* ASSIGNMENT
Only a number is wanted here: the count of lines in the entries below that include the word "export".

* Stored data entries
/---

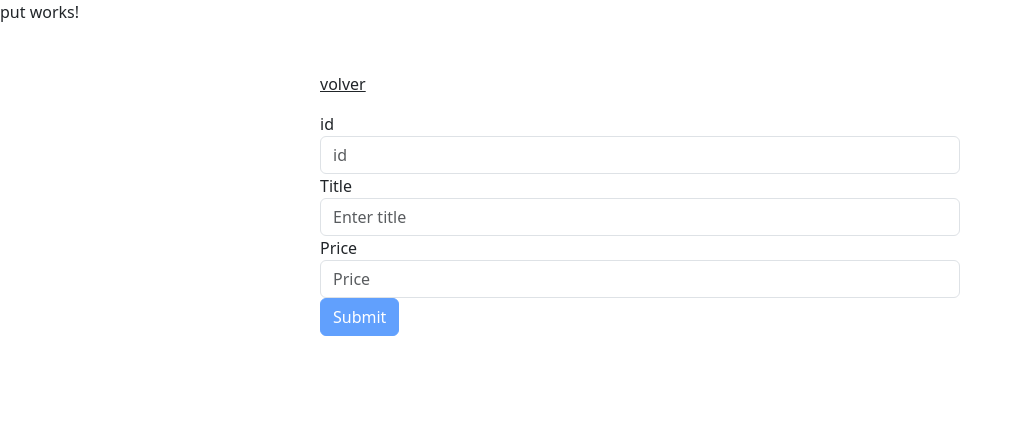
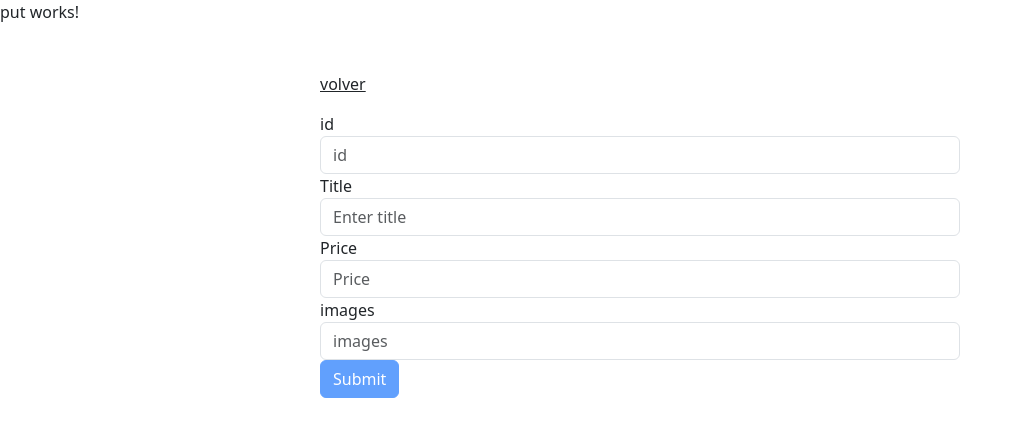
Before and after one commit to celenamosquera26/Drezac, an Angular app: page /actualizar in a window 1280 px wide. Shown: the top 436 px of the page, without its empty margins (0-1022 px from the left). Built offline with nearby package versions, Linux system fonts and the light colour scheme.

Commit message:
Actualizar proyecto para el método post añadiendo un input para agregar URL de imágenes

```diff
--- a/src/app/Servicio/conexion.service.ts
+++ b/src/app/Servicio/conexion.service.ts
@@ -45,14 +45,12 @@ deleteProduct(id:number){
   return this.Vestido.delete(`${this.URL}/products/${id}`)
 }
 
-putProduct(title:string, price: number,images:string, id:number){
+putProduct(title:string, price: number,images:string[], id:number){
   this.datos = {
       title: title,
       price: price,
       images:images
   }
-  console.log(this.datos)
-  console.log(id)
   return this.Vestido.put(`${this.URL}/products/${id}`, this.datos)
 }
 
--- a/src/app/component/pijama/pijama.component.html
+++ b/src/app/component/pijama/pijama.component.html
@@ -15,6 +15,10 @@
           <div class="form-group">
             <label for="exampleInputCategoryId">Category id</label>
             <input type="number" class="form-control" CategoryId="exampleInputCategoryId" formControlName="categoryId" placeholder="CategoryId">
+          </div>
+          <div class="form-group">
+            <label for="exampleInputImages">URL image</label>
+            <input type="text" class="form-control" Images="exampleInputImages" formControlName="images" placeholder="Images">
           </div>
           <button type="button" (click)="crearProducto()">Crear</button>
     </form>
@@ -35,6 +39,10 @@
                 <label for="exampleInputPrice">Price</label>
                 <input type="text" class="form-control" id="exampleInputPrice" formControlName="price" placeholder="Enter price">
             </div>
+            <div class="form-group">
+              <label for="exampleInputImages">Images</label>
+              <input type="text" class="form-control" id="exampleInputImages" formControlName="images" placeholder="Enter Images">
+          </div>
             <button type="submit" class="btn btn-primary" (click)="editarProducto(ropa.id)">Editar producto</button>
         </form>
     </div>
--- a/src/app/component/pijama/pijama.component.ts
+++ b/src/app/component/pijama/pijama.component.ts
@@ -75,6 +75,7 @@ ngOnInit(): void {
         });
 
       this.info=data
+      console.log(this.info)
       //Info tiene el array de la informacion de toda la api, necesito que cada valor se le asigne directamnte en editarProducto para que los form se rellenen con sus valores
       //Es decir que si unproducto tiene precio 100 y titulo algo, en el formualrio debe aparecer titulo:algo precio:100
     })
@@ -87,7 +88,7 @@ crearProducto(){
     price: this.datosCrear.get('price')!.value,
     description: this.datosCrear.get('description')!.value,
     categoryId: this.datosCrear.get('categoryId')!.value,
-    images: ["https://i.imgur.com/R2PN9Wq.jpeg"]
+    images: [this.datosCrear.get('images')!.value],
   };
   this.ConexionService.postElaborar(datos).subscribe(data => {
     //Recarga la página cuando el método finaliza
@@ -114,12 +115,12 @@ abrirEdicion(product:any){
   this.datosProducto.patchValue({
     title: product.title,
     price:product.price,
-    images: ["https://i.imgur.com/R2PN9Wq.jpeg"]
+    images: product.images
   });
+  console.log(this.datosProducto)
 }
 
 editarProducto(id:number){
-  console.log(id)
   this.ConexionService.putProduct(this.datosProducto.value.title, this.datosProducto.value.price,this.datosProducto.value.images,id).subscribe(data => {
     console.log(data)
     location.reload()
--- a/src/app/component/put/put.component.html
+++ b/src/app/component/put/put.component.html
@@ -20,5 +20,10 @@
       <input type="number" class="form-control" id="exampleInputPrice" formControlName="price" placeholder="Price">
       <span class="danger" *ngIf="datosUsuario.get('price')!.invalid && datosUsuario.get('price')!.touched">La Identificación es <strong>Obligatoria</strong></span>
     </div>
+    <div class="form-group">
+      <label for="exampleInputimages">images</label>
+      <input type="number" class="form-control" id="exampleInputimages" formControlName="images" placeholder="images">
+      <span class="danger" *ngIf="datosUsuario.get('images')!.invalid && datosUsuario.get('images')!.touched">La Identificación es <strong>Obligatoria</strong></span>
+    </div>
     <button type="submit" class="btn btn-primary" [disabled]="datosUsuario.invalid">Submit</button>
   </form>
--- a/src/app/component/put/put.component.ts
+++ b/src/app/component/put/put.component.ts
@@ -15,6 +15,7 @@ export class PutComponent {
       id: ['', Validators.required],
       title: ['', Validators.required],
       price: ['', Validators.required],
+      images: ['', Validators.required],
     })
   }
   EnviarDatos(){
@@ -22,9 +23,8 @@ export class PutComponent {
       id: this.datosUsuario.get('id')!.value,
       title: this.datosUsuario.get('title')!.value,
       price: this.datosUsuario.get('price')!.value,
+      images: this.datosUsuario.get('images')!.value,
     };
-    console.log(datos)
-    console.log(datos.id)
     /*
     this.drezac.putProduct(datos.title, datos.price, datos.id).subscribe(data => {
       console.log(data)
--- a/src/app/modelo/ProductoPut.ts
+++ b/src/app/modelo/ProductoPut.ts
@@ -2,10 +2,12 @@ export class ProductPut {
     id:number;
     title: string;
     price: number;
+    images:string[];
 
-    constructor(id:number,title: string, price: number) {
+    constructor(id:number,title: string, price: number, images:string[]) {
         this.id = id;
         this.title = title;
         this.price = price;
+        this.images = images
     }
 }
```
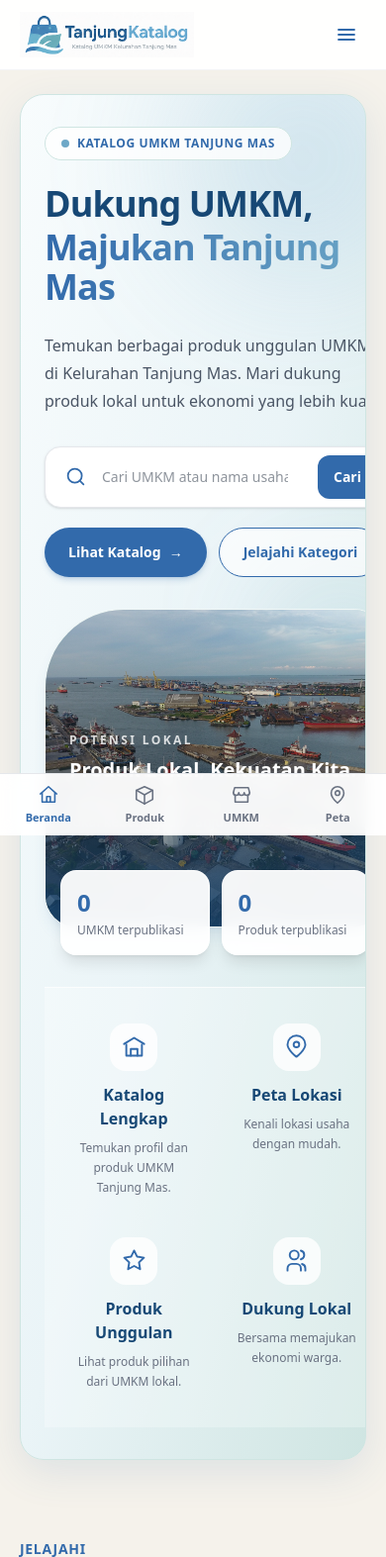
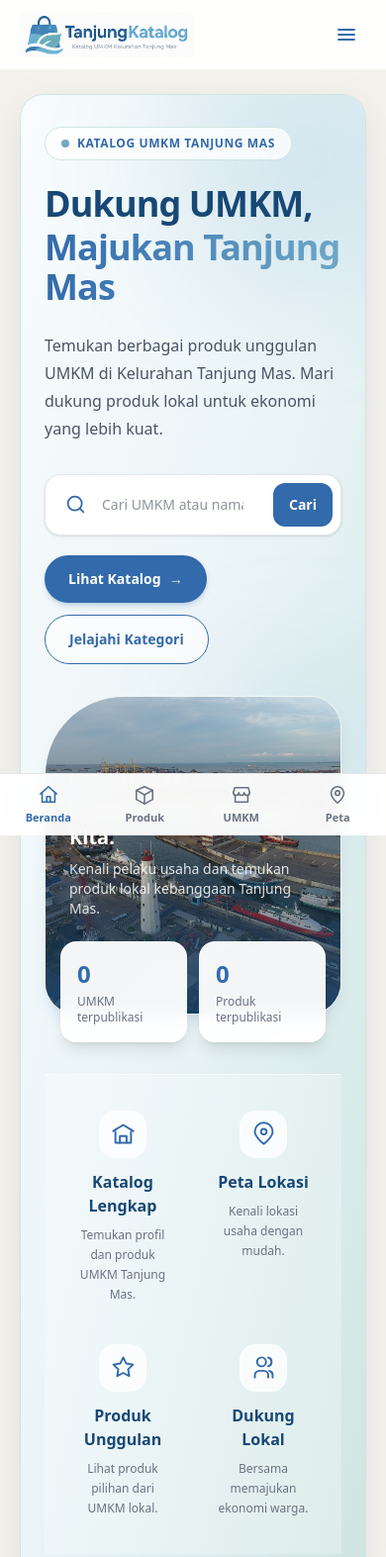
Before and after one commit to DivaSatriaa/tanjung-katalog, a Laravel app: page / in a window 390 px wide. Shown: the top 1573 px of the page at 99% size. Run offline with Laravel 12, Linux system fonts and the light colour scheme; data that the repository does not hold is empty; style sheets or scripts are compiled from the project's sources.

Commit message:
fix: keep homepage hero inside the card on small screens
The hero grid had an implicit auto column on mobile, so long content
widened the column past the card and got clipped. Use minmax(0,1fr).

Co-Authored-By: Claude Sonnet 5.5 <noreply@anthropic.com>
Claude-Session: https://claude.ai/code/session_01DVJLChot6bN9pP3JTWakip

```diff
--- a/resources/views/home.blade.php
+++ b/resources/views/home.blade.php
@@ -13,7 +13,7 @@
 
             <div class="pointer-events-none absolute -right-16 -top-16 h-64 w-64 rounded-full bg-[#6EA8C7]/20 blur-3xl"></div>
 
-           <div class="relative grid items-center gap-8 px-6 py-8 sm:px-10 sm:py-10 lg:grid-cols-[1.05fr_0.95fr] lg:gap-8 lg:px-12 lg:py-10 xl:px-14 xl:py-12">
+           <div class="relative grid grid-cols-[minmax(0,1fr)] items-center gap-8 px-6 py-8 sm:px-10 sm:py-10 lg:grid-cols-[1.05fr_0.95fr] lg:gap-8 lg:px-12 lg:py-10 xl:px-14 xl:py-12">
 
             {{-- Headline --}}
             <div class="relative z-10">
```
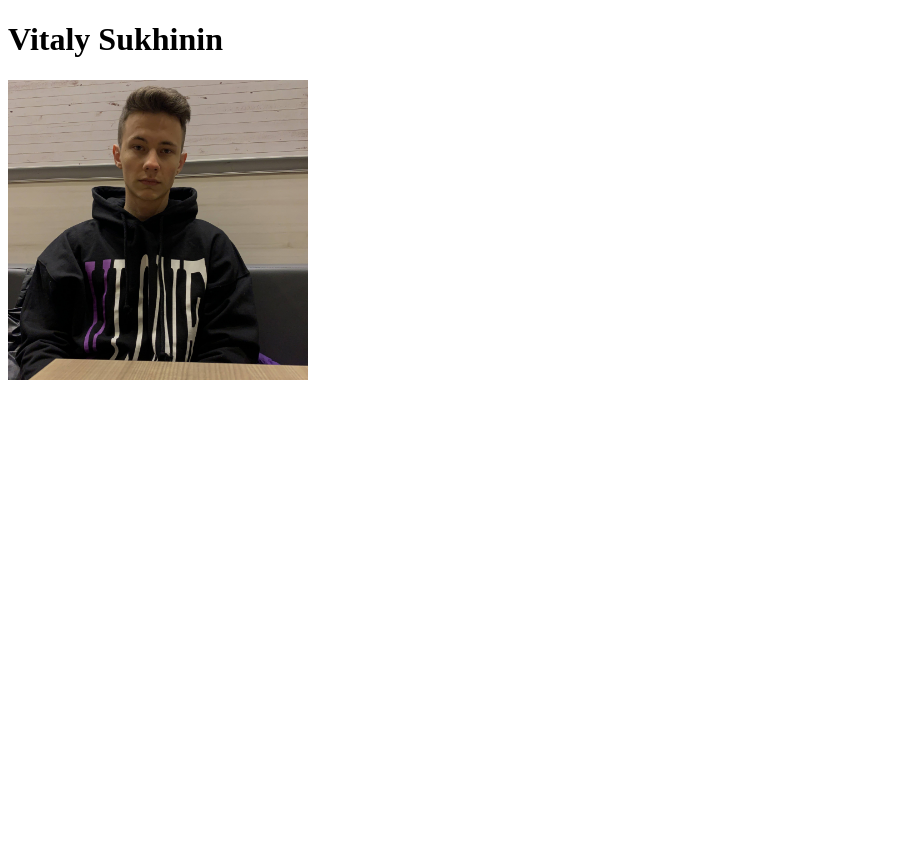
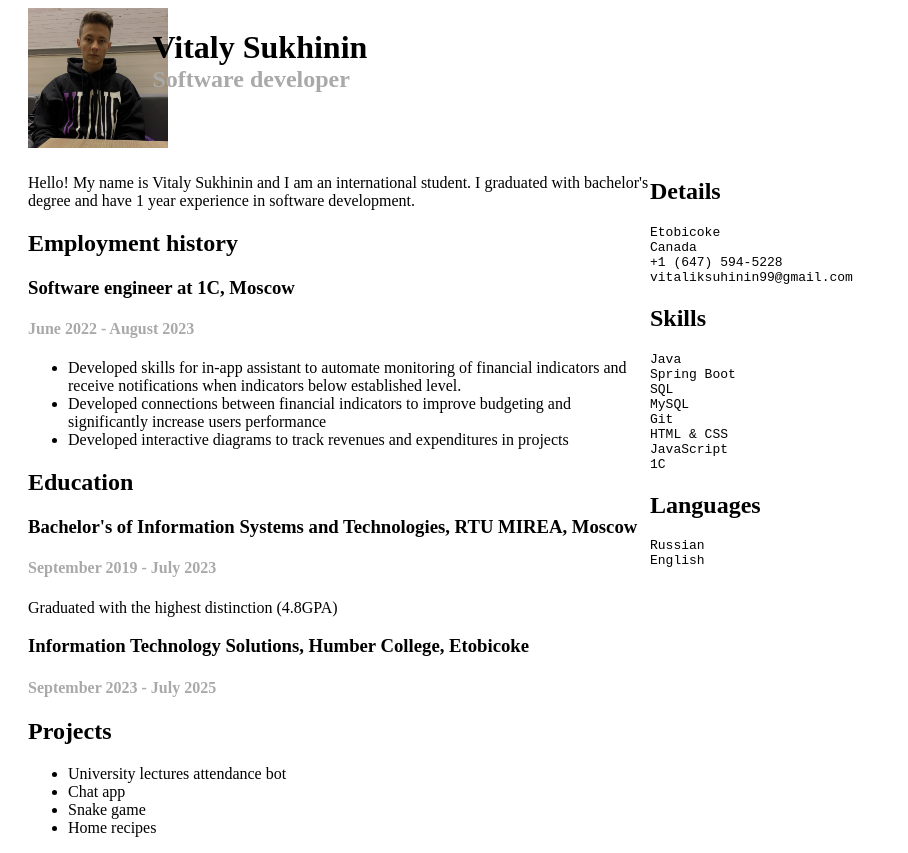
Before and after one commit to kryptt0n/my-web-page, a plain HTML site: page index.html in a window 1280 px wide. Shown: the whole page, without its empty margins (0-908 px from the left). Before the commit the page ends 800 px from the top, so only its background shows below. Drawn offline with Linux system fonts and the light colour scheme.

Commit message:
added basic info

```diff
--- a/index.html
+++ b/index.html
@@ -4,11 +4,82 @@
         <title>My website</title>
         <meta lang="ru-ru">
         <meta charset="utf8">
+        <link rel="stylesheet" href="styles/style.css">
     </head>
 
-    <body>
-        <h1>Vitaly Sukhinin</h1>
-        <img src="images/myPhoto.jpeg" style="height: 300px; aspect-ratio: auto;">
-        <p></p>
+    <body style="padding-left: 20px;">
+        <div style="width: 100%;">
+            <div style="width: 10%; height: 150px;">
+                <img src="images/myPhoto.jpeg" style="height: 140px; aspect-ratio: auto;">
+            </div>
+            <div style="width: 90%; height: 150px;">
+                <h1 style="height: 10%;">Vitaly Sukhinin</h1>
+                <h2 style="color: darkgray;">Software developer</h2>
+            </div>
+        </div>
+       <div style="width: 100%;">
+            <div style="width: 50%;">
+                <p>Hello! My name is Vitaly Sukhinin and I am an international student.
+                    I graduated with bachelor's degree and have 1 year experience in software development.
+                </p>
+
+                <h2>Employment history</h2>
+                <h3>Software engineer at 1C, Moscow</h3>
+                <h4>June 2022 - August 2023</h4>
+                <ul>
+                    <li>
+                        Developed skills for in-app assistant to automate monitoring of financial indicators and receive notifications when indicators below established level.
+                    </li>
+                    <li>
+                        Developed connections between financial indicators to improve budgeting and significantly increase users performance
+                    </li>
+                    <li>
+                        Developed interactive diagrams to track revenues and expenditures in projects
+                    </li>
+                </ul>
+
+                <h2>Education</h2>
+                <h3>Bachelor's of Information Systems and Technologies, RTU MIREA, Moscow</h3>
+                <h4>September 2019 - July 2023</h4>
+                <p>Graduated with the highest distinction (4.8GPA)</p>
+                <h3>Information Technology Solutions, Humber College, Etobicoke</h3>
+                <h4>September 2023 - July 2025</h4>
+
+                <h2>Projects</h2>
+                <ul>
+                    <li>University lectures attendance bot</li>
+                    <li>Chat app</li>
+                    <li>Snake game</li>
+                    <li>Home recipes</li>
+                </ul>
+            </div>
+            <div style="width: 50%;">
+                <h2>Details</h2>
+                <pre>
+                    Etobicoke
+                    Canada
+                    +1 (647) 594-5228
+                    vitaliksuhinin99@gmail.com
+                </pre>
+
+                <h2>Skills</h2>
+                <pre>
+                    Java
+                    Spring Boot
+                    SQL
+                    MySQL
+                    Git
+                    HTML & CSS
+                    JavaScript
+                    1C
+                </pre>
+
+                <h2>Languages</h2>
+                <pre>
+                    Russian
+                    English
+                </pre>
+            </div>
+       </div>
     </body>
 </html>
--- a/styles/style.css
+++ b/styles/style.css
@@ -0,0 +1,15 @@
+h4 {
+    color: darkgray
+}
+
+li {
+    padding-right: 10px;
+}
+
+pre {
+    white-space: pre-line;
+}
+
+div {
+    float: left;
+}
```
Also changed, not shown: 1 other file.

\---

* TASK ANSWER
3